A-Z of herbs and spices
All you need for flavourful dishes
Made from dried pimento fruit it can be sold ground or whole – the flavour is often described as a mix of cinnamon, nutmeg and cloves.
The ripe and cooked fruit of the piper nigrum which boasts a robust hot flavour. Widely used as a base for seasoning dishes alongside salt.
The leaves and the seeds of this herb are used to add freshness of taste and, with the leaves, colour to a dish. A bit of a love it or loathe it herb.
Boasts a warm, enriching flavour with a hint of aniseed to it. Pairs extremely well with fish dishes.
Usually sold dried, these add a burst of berry flavour once rehydrated. Great for preserves.
Has a strong liquorice taste and the bulb, seeds and leaves can all be used. Braise the bulb as an interesting salad addition.
Looks like ginger but this root adds citrus notes to Malaysian, ai and Indonesian dishes. Most usually found in its dried form, some Asian supermarkets will sell it fresh.
A hot mix of chillies, garlic, spices and often rose petals, used in Middle Eastern and North African cuisine. Adds depth of flavour and heat, pairs well with chicken.
Premixed for Italian dishes, often contains oregano, basil, thyme, parsley, sage, rosemary and sometimes red pepper flakes. Great for Bolognese.
Used in Jamaican dishes to add spice to meat. Usually includes allspice, Scotch Bonnet chilli powder and thyme with additions of sugar and nutmeg.
KAFFIR LIME LEAVES
Add a citrus hit to Thai dishes, usually available dried. Release flavour by either bruising the leaves or lightly breaking them. Remove before serving the dish.
Another Thai ingredient that adds that all-important citrus tang. Incredibly woody so needs to be removed before cooking ends, or blitzed very finely.
Offers a cooling, refreshing taste that goes well with lamb dishes and as a foil to summer fruits like strawberries.
Commonly teamed with cinnamon, used to enhance sweetness and depth to home baking. Also great in béchamel sauce.
Adds a warmth and pepperiness, commonly used in Italian dishes and in the tomato sauce for pizzas.
Can be used to colour dishes a vibrant red and add a touch of smokiness to food. Consumed in many, many world cuisines.
A bundle of herbs, can be wrapped in muslin, adds flavour to stocks, soups and stews. Remove before serving.
Strong in flavour, use sparingly for a woody, aromatic flavour. Pairs extremely well with lamb dishes, a great addition to focaccia bread.

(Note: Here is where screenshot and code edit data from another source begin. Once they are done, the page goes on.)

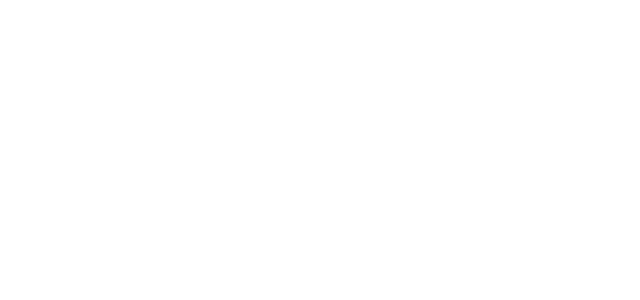
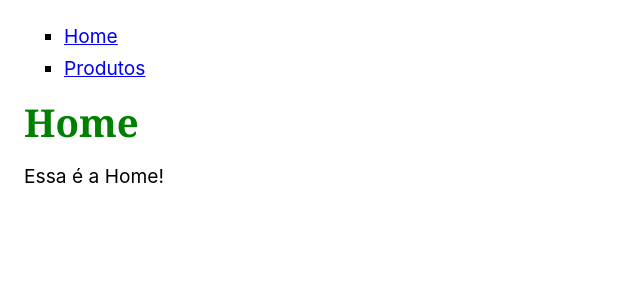
Before and after one commit to Gusm4n/ReactAula, a React (Create React App) app in the folder meuapp/: page / in a window 1280 px wide. Shown: the top 300 px of the page, without its empty margins (0-640 px from the left). Built offline with nearby package versions, Linux system fonts and the light colour scheme.

Commit message:
Desafio dos Componentes

```diff
--- a/meuapp/src/App.js
+++ b/meuapp/src/App.js
@@ -112,11 +112,26 @@
 
 /* FIM DA AULA 4 - COMPONENTES */
 
+/* AULA 5 - DESAFIO COMPONENTES */
+
+import Header from './Desafio/Header';
+import Home from './Desafio/Home';
+import Produtos from './Desafio/Produtos';
 
 const App = () => {
+
+  let Pagina;
+  const { pathname } = window.location;
+  if(pathname === '/produtos') {
+    Pagina = Produtos
+  }else {
+    Pagina = Home
+  }
+
   return (
     <div>
-
+      <Header />
+      <Pagina />
     </div>
   )
 }
--- /dev/null
+++ b/meuapp/src/Desafio/Header.js
@@ -0,0 +1,14 @@
+import React from 'react'
+
+const Header = () => {
+    return (
+        <div>
+            <ul>
+                <li><a href="/">Home</a></li>
+                <li><a href="/produtos">Produtos</a></li>
+            </ul>
+        </div>
+    )
+}
+
+export default Header
--- /dev/null
+++ b/meuapp/src/Desafio/Home.js
@@ -0,0 +1,13 @@
+import React from 'react'
+import TituloHome from './TituloHome'
+
+const Home = () => {
+    return (
+        <div>
+            <TituloHome texto="Home" />
+            <p>Essa é a Home!</p>
+        </div>
+    )
+}
+
+export default Home
--- /dev/null
+++ b/meuapp/src/Desafio/Produto.js
@@ -0,0 +1,14 @@
+import React from 'react'
+
+const Produto = ({ nome, propriedades }) => {
+    return (
+        <div>
+            <p>{nome}</p>
+            <ul>
+                {propriedades.map(propriedade => <li>{propriedade}</li>)}
+            </ul>
+        </div>
+    )
+}
+
+export default Produto
--- /dev/null
+++ b/meuapp/src/Desafio/Produtos.js
@@ -0,0 +1,22 @@
+import React from 'react'
+import Produto from './Produto';
+import TituloHome from './TituloHome'
+
+const Produtos = () => {
+
+const produtos = [
+    { nome: 'Notebook', propriedades: ['16gb ram', '512gb'] },
+    { nome: 'Smartphone', propriedades: ['2gb ram', '128gb'] },
+  ];
+
+    return (
+        <div>
+            <TituloHome texto="Produtos" />
+        {produtos.map((produto) => (
+            <Produto key={produto.nome} {...produto}/>
+        ))}
+        </div>
+    )
+}
+
+export default Produtos
--- /dev/null
+++ b/meuapp/src/Desafio/TituloHome.js
@@ -0,0 +1,11 @@
+import React from 'react'
+
+const TituloHome = ({texto}) => {
+    return (
+        <h1 style={{color: "green"}}>
+            {texto}
+        </h1>
+    )
+}
+
+export default TituloHome
```
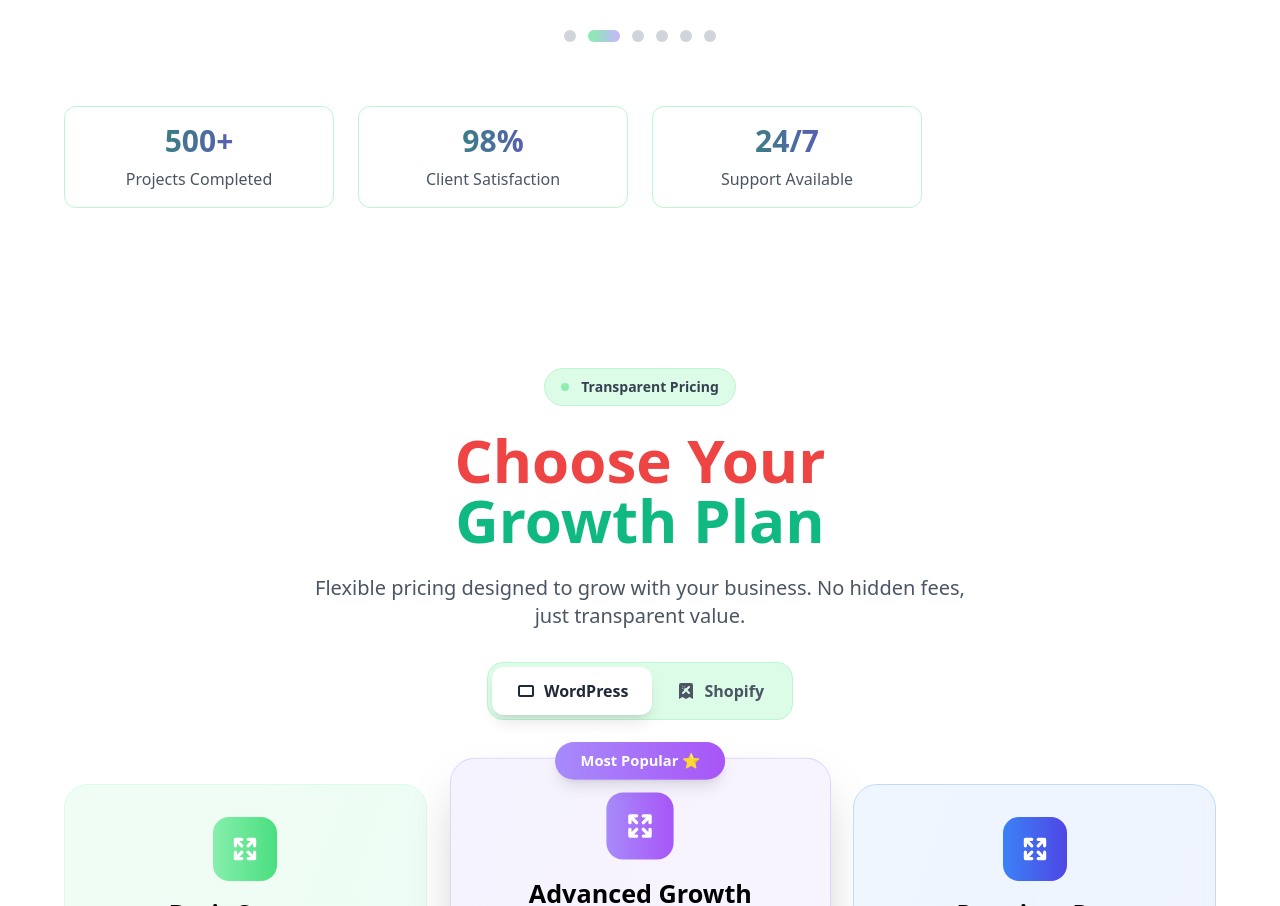
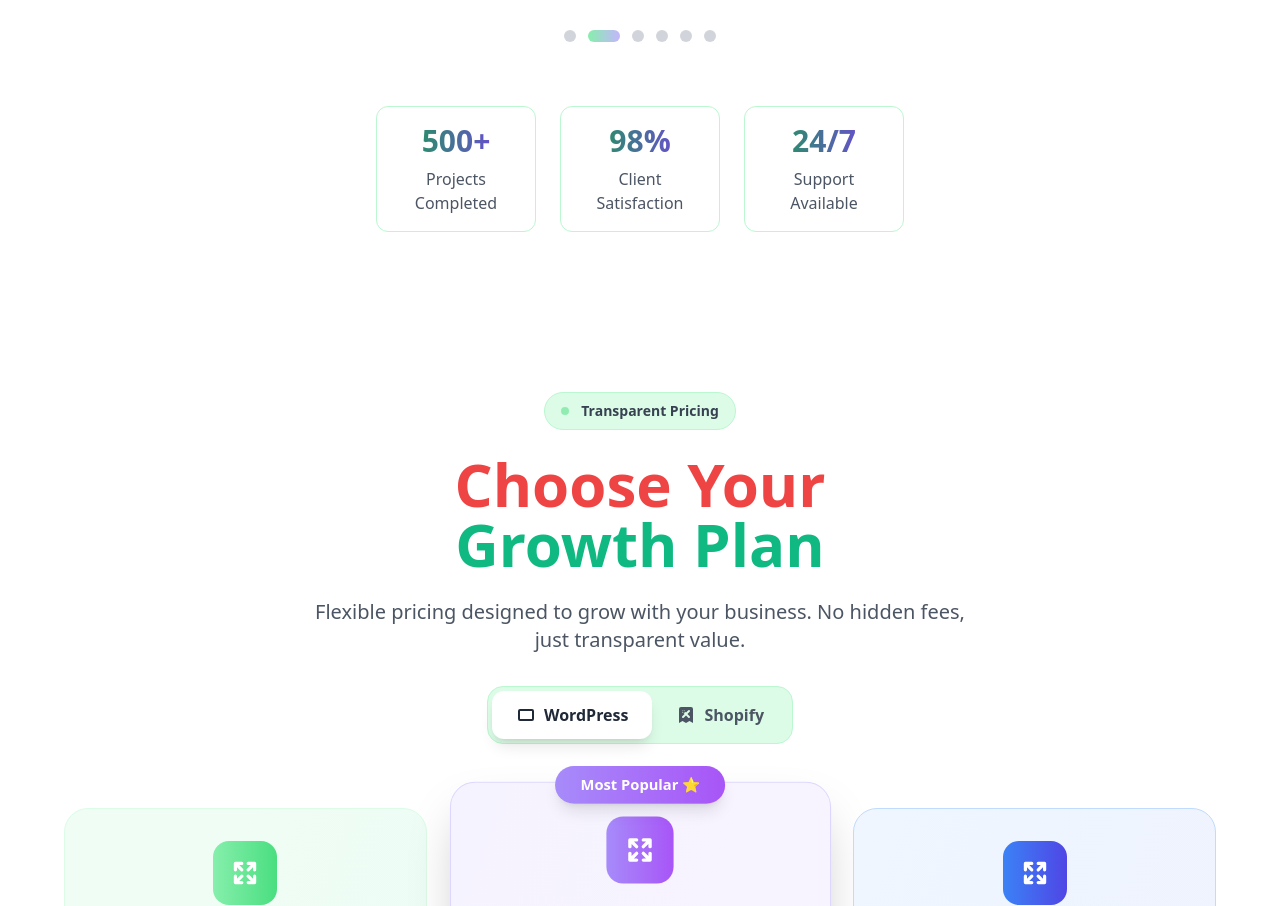
Before and after one commit to webhoga/WebHoga-Landing-Frontend, a React (Vite) app: page / in a window 1280 px wide. Shown: the part 3167-4073 px from the top of the page. Built offline with nearby package versions, Linux system fonts and the light colour scheme.

Commit message:
Initial commit

```diff
--- a/src/App.tsx
+++ b/src/App.tsx
@@ -627,7 +627,7 @@ function App({ setCurrentPage }: RouterProps) {
             {/* Contact */}
             <ContactForm />
 
-            {/* Call Us / Reach Out Section */}
+            {/* Reach Out Section */}
             <div className="py-16 px-6 bg-gradient-to-br from-blue-50 via-indigo-50 to-purple-50">
                 <div className="container mx-auto max-w-4xl">
                     <div className="text-center mb-12">
--- a/src/Portfolio.tsx
+++ b/src/Portfolio.tsx
@@ -181,14 +181,19 @@ const Portfolio = ({ setCurrentPage }: RouterProps) => {
                 </div>
 
                 {/* Stats */}
-                <div className="grid grid-cols-2 md:grid-cols-4 gap-6 mt-16">
+                <div className="flex justify-center gap-6 mt-16">
                     {[
                         ["500+", "Projects Completed"],
                         ["98%", "Client Satisfaction"],
                         ["24/7", "Support Available"]
                     ].map(([num, label]) => (
-                        <div className="text-center bg-white border border-green-200 rounded-xl p-4 hover:border-violet-200 transition-colors duration-300" key={label}>
-                            <div className="text-3xl font-bold bg-gradient-to-r from-green-600 to-violet-600 bg-clip-text text-transparent mb-2">{num}</div>
+                        <div
+                            key={label}
+                            className="text-center bg-white border border-green-200 rounded-xl p-4 hover:border-violet-200 transition-colors duration-300 w-40"
+                        >
+                            <div className="text-3xl font-bold bg-gradient-to-r from-green-600 to-violet-600 bg-clip-text text-transparent mb-2">
+                                {num}
+                            </div>
                             <div className="text-gray-600">{label}</div>
                         </div>
                     ))}
```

Colours food and adds a complex, honey-like taste to dishes. Made from the stigmas of crocuses, highly expensive.
Tastes of aniseed, flavour is robust and pairs well with chicken. Favoured in French cuisine, used in their béarnaise sauce.
Yes we cheated a little. Enhances curries with warmth of taste and colour. It can stain, so be careful when using.
Helps to enhance the sweetness of your home bakery. Can also be used in custards and sauces. Comes in seeds, bean or extract form.
Earthier in flavour than black pepper, it has less of a punch, but is more complex in flavour. Goes well with carrot and parsnip mash.
EXTRA HOT CURRY POWDER
Only for the brave, a pre-mix that usually contains extra quantities of chilli. Great for that vindaloo.
YELLOW MUSTARD SEED
Used widely in Indian cuisine to add heat to dishes. Toast them lightly to really release their flavour.
A Middle Eastern spice mix which contains za’atar (similar to thyme), sumac and sesame seeds. Used for seasoning meats or made into a dip with breads. Distinct in flavour.